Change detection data
○ ○ ○
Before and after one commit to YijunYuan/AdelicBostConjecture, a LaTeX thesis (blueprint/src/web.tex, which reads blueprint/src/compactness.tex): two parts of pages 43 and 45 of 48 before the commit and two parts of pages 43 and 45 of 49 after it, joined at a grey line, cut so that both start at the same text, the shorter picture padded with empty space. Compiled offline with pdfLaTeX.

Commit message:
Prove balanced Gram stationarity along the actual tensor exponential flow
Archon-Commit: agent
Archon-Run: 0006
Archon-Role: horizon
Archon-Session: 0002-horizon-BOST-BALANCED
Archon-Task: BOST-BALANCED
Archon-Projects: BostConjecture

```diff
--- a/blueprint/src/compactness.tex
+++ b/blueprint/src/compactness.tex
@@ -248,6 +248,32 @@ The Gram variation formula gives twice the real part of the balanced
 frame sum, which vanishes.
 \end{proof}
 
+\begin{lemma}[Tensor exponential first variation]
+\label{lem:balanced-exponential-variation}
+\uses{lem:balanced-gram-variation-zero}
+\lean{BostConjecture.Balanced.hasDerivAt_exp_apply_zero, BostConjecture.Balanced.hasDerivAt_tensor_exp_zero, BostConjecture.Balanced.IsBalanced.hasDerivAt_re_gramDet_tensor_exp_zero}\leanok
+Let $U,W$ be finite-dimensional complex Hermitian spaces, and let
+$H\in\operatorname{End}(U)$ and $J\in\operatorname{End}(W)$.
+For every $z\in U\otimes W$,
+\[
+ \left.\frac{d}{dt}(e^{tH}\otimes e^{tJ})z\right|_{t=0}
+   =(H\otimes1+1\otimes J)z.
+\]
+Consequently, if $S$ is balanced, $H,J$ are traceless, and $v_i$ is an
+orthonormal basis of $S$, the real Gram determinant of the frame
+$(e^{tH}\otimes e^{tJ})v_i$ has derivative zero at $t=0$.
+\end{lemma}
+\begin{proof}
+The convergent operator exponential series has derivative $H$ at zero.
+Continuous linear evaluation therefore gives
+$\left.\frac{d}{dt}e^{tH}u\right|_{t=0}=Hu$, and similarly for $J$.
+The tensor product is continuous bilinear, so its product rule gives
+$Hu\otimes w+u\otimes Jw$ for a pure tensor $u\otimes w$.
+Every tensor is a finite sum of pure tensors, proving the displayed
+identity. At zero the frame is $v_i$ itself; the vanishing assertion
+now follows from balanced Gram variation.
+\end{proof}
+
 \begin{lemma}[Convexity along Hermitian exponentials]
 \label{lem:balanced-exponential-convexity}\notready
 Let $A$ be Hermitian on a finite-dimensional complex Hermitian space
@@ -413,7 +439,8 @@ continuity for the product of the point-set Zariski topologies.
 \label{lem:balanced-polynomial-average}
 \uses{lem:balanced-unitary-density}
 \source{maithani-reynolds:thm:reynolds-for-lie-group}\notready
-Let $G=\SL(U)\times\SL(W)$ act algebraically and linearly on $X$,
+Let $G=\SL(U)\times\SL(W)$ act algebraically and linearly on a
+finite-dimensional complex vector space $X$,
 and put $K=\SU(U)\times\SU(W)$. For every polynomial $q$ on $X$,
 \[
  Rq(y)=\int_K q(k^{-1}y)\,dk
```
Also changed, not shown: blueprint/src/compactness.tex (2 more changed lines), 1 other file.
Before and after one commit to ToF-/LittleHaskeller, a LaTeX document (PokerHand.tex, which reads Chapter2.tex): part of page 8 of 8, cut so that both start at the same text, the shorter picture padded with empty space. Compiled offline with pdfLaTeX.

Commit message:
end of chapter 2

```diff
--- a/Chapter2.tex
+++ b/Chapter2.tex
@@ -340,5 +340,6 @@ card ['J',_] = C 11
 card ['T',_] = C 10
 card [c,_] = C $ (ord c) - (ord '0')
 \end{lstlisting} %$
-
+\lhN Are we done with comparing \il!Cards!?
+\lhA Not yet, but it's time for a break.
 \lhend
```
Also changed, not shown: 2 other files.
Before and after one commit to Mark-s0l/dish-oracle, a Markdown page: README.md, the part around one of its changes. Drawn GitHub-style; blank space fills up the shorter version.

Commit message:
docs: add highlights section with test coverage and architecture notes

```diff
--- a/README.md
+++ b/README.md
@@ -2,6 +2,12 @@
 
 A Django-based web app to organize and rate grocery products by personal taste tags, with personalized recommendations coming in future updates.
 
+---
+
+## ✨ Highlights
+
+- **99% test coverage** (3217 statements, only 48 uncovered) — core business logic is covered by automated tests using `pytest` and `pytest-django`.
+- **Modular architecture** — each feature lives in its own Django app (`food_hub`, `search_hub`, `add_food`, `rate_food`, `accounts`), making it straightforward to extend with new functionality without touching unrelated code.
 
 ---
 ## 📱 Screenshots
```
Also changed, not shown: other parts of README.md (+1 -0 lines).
○ ○ ○
*EXERCISE PROMPT*. Count up the lines of the data that include "notready". Reply with a number only.

*ANSWER TO THIS TASK*. 2